Luckie has co-founded the newly launched “Souled Out Cinema,” a project hoping to capture and cash in on audience’s love for black films like Waiting to Exhale, Coming to America and Soul Food.
“If you fast-foward to 2016, you’re not seeing a lot of these movies,” Luckie told theGrio.com in an interview. “They’re starting to creep up now, but we’re missing a lot of movies that are representing African-American lives.”
For now, the plan is to present the movies in 12 cities: Atlanta, Dallas, New York, Houston, Baltimore, New Orleans, Oakland, Charlotte, Los Angeles, Philadelphia, Chicago and Miami. The ultimate goal is to expand to other cities in the U.S.
As you’re enjoying the movies, you will be served specialties like peach cobbler, seasoned fries and chicken wings.
“We’re also in an age of nostalgia where people who watch these movies — they’re taken back to a time where things were much more positive, more carefree,” Luckie said.
Luckie decided he wanted to create a place where African-Americans can come together in a positive space, especially given today’s increasingly divisive climate.
“I think movies are a perfect way to do that,” Luckie said. “In the age of Black Lives Matter, having a space where people can have something positive, that’s something that we really wanted to shoot for and do it in my own way. ”
There are places where people can go to watch classic films, whether at older cinemas, dine-in’s or one of America’s favorite past-times — drive-in movies.
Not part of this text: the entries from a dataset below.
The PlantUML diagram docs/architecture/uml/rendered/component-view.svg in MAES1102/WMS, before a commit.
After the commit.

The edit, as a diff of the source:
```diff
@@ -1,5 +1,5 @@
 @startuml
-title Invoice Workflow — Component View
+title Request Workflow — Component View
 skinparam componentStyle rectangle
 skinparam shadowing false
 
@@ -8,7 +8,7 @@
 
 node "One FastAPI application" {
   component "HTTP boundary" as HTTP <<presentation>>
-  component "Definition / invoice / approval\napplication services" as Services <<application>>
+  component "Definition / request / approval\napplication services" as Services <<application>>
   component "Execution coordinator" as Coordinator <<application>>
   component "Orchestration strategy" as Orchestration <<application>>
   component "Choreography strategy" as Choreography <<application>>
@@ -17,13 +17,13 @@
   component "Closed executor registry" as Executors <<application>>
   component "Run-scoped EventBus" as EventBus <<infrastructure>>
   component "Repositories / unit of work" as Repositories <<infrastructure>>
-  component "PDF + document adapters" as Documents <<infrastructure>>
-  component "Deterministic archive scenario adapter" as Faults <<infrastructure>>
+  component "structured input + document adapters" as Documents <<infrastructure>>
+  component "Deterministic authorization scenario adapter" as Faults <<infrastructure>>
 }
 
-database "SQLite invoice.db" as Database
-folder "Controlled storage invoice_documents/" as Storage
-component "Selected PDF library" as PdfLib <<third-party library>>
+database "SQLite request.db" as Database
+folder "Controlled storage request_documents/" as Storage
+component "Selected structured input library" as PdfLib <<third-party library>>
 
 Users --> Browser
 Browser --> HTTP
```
But Luckie says there are no cinemas like his that offer African-American films exclusively.
“These folks are offering big budget blockbusters,” Luckie notes. “Nobody’s really doing classic black cinema; there are a few that are doing classic films exclusively focused on movies that black people love, and not only are we doing that — it’s not going to be your average run of the mill food, it’s going to be the foods that we all love.”
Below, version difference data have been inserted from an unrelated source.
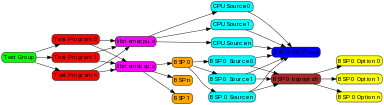
The Graphviz diagram images/eng/bld-deps.png in RTEMS/rtems-docs, before a commit. Its source is kept beside it as images/eng/bld-deps.dot. Source of this version:
```dot


digraph {
  size="4";
  margin="0";
  node [shape=box, style="filled, rounded", fontname="Sans serif", margin=0.05,width=0.05,height=0.05];
  tg [label="Test Group", fillcolor=green];
  t0 [label="Test Program 0", fillcolor=red];
  t1 [label="Test Program 1", fillcolor=red];
  tn [label="Test Program n", fillcolor=red];
  lb [label="librtemsbsp.a", fillcolor=magenta];
  lc [label="librtemscpu.a", fillcolor=magenta];
  b0 [label="BSP 0", fillcolor=orange];
  b1 [label="BSP 1", fillcolor=orange];
  bn [label="BSP n", fillcolor=orange];
  bo0 [label="BSP 0 bspopts.h", fillcolor=brown];
  o0 [label="BSP 0 Option 0", fillcolor=yellow];
  o1 [label="BSP 0 Option 1", fillcolor=yellow];
  on [label="BSP 0 Option n", fillcolor=yellow];
  abi [label="BSP 0 ABI Flags", fillcolor=blue];
  s0 [label="BSP 0 Source 0", fillcolor=cyan];
  s1 [label="BSP 0 Source 1", fillcolor=cyan];
  sn [label="BSP 0 Source n", fillcolor=cyan];
  c0 [label="CPU Source 0", fillcolor=cyan];
  c1 [label="CPU Source 1", fillcolor=cyan];
  cn [label="CPU Source n", fillcolor=cyan];
  rankdir=LR
  tg -> t0
  tg -> t1
  tg -> tn
  t0 -> lb
  t0 -> lc
  t1 -> lb
  t1 -> lc
  tn -> lb
  tn -> lc
  lb -> b0
  lb -> b1
  lb -> bn
  b0 -> s0
  b0 -> s1
  b0 -> sn
  s0 -> abi
  s1 -> abi
  sn -> abi
  c0 -> abi
  c1 -> abi
  cn -> abi
  bo0 -> o0
  bo0 -> o1
  bo0 -> on
  s0 -> bo0
  s1 -> bo0
  sn -> bo0
  lc -> c0
  lc -> c1
  lc -> cn
  {
    rank=same
    c0 -> c1 [style=invis]
    c1 -> cn [style=invis]
  }
}
```
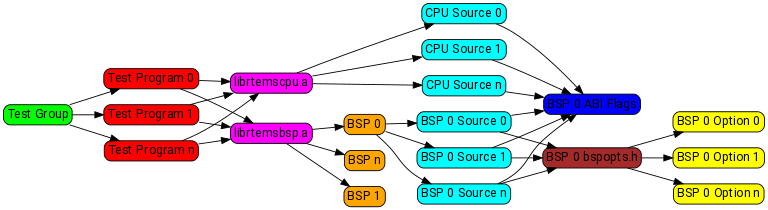
The same diagram one commit later.

The edit, as a diff of the source:
```diff
@@ -1,7 +1,7 @@
 
 
 digraph {
-  size="4";
+  size="8";
   margin="0";
   node [shape=box, style="filled, rounded", fontname="Sans serif", margin=0.05,width=0.05,height=0.05];
   tg [label="Test Group", fillcolor=green];
```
Luckie previously served as the Manager of Journalism and Media for Twitter from 2012-2015. He then joined Reddit earlier this year in a similar role but ultimately left in less than a year to create Souled Out Cinema with four other people.
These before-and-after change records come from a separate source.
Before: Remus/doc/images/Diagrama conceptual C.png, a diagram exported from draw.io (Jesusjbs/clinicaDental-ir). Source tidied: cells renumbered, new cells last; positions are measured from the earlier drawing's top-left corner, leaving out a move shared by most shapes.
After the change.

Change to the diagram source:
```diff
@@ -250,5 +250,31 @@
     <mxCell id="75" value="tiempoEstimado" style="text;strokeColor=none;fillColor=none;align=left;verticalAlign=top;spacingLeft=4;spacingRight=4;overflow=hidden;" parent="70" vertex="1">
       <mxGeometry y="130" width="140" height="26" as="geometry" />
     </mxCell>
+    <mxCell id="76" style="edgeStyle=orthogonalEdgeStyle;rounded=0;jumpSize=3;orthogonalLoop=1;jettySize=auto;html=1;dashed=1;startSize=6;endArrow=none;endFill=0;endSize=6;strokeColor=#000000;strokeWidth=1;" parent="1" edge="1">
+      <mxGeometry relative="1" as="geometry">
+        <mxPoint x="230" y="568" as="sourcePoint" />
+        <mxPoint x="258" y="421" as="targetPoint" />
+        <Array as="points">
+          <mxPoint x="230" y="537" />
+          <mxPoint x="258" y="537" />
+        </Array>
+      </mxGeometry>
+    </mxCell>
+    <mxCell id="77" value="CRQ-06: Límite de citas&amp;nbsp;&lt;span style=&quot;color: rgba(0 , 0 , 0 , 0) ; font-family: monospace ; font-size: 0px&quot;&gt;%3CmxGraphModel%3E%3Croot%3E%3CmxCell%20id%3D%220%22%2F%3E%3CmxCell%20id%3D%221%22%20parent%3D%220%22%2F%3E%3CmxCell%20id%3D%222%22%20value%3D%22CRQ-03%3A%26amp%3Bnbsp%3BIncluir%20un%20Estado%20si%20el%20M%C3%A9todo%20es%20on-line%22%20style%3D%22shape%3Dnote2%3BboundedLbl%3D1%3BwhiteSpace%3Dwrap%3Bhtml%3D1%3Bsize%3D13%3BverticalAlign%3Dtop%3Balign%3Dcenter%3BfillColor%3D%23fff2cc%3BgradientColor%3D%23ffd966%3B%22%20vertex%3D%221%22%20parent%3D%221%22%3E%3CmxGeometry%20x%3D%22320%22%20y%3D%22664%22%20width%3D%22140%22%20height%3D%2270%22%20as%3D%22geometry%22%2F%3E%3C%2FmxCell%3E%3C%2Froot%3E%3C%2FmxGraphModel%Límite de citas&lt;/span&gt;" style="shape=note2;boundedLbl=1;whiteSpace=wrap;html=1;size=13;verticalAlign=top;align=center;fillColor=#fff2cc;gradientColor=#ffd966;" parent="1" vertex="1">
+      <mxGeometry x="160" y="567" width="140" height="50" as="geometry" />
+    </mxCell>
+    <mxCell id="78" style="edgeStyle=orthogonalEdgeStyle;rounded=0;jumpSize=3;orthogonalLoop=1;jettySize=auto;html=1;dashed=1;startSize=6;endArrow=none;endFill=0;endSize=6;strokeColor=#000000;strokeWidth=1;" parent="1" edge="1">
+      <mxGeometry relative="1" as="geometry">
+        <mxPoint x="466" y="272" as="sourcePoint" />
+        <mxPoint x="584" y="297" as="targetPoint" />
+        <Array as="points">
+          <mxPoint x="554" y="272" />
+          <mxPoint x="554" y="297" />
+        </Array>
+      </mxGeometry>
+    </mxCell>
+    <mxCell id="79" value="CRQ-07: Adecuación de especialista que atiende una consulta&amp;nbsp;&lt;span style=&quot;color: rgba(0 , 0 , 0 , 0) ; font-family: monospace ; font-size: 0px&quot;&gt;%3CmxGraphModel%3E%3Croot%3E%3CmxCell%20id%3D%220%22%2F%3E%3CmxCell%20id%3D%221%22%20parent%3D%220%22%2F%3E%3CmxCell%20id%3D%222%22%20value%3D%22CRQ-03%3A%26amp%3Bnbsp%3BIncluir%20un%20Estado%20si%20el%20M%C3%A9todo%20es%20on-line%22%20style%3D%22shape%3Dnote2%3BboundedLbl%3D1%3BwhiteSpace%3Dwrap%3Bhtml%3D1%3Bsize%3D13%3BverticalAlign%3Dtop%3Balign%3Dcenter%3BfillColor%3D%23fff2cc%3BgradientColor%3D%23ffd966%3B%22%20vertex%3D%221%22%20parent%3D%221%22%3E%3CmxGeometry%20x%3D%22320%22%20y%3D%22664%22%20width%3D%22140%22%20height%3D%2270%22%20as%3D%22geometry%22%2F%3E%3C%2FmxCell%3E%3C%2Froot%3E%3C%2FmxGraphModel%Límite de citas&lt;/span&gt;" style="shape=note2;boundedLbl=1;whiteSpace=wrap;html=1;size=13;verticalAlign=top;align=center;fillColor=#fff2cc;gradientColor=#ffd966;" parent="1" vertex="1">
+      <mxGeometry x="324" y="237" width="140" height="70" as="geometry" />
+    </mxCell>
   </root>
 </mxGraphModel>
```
The idea was partly inspired by Magic Johnson Theaters.
“For me, innovation was taking it back, going to the movies,” he said. ” I grew up in South Central LA and we had a Magic Johnson Theater right around the corner from me. I remember that experience … and so that was my formative cinema experience, so you can say that Souled Out Cinema is the next evolution of that.”
The movies will be played in two or three smaller theaters and will support local businesses. The goal is to also give moviegoers the old Hollywood feel while enjoying a black film. As far as how the team choose the movies, it had nothing to do with their box office ratings; instead, the team voted from a selection of 45 different black films.
“Can black people quote this movie” was a key question and determining factor if the movie made the final cut. Luckie and his team saw no need to focus on movies that were recently made.
“We’re focusing what’s already a hit,” Luckie said. “Most importantly, there aren’t going to be any slave movies, any magical negro movies — I’m going to do things that are true to life.”
To make Souled a reality, the founders have launched a Kickstarter campaign with an ambitious goal to raise $75,000 by mid-November.
To find out more information on Souled Out Cinema, visit their website.
Ashantai Hathaway is a reporter at theGrio. Keep up with her on Twitter @ashantaih83.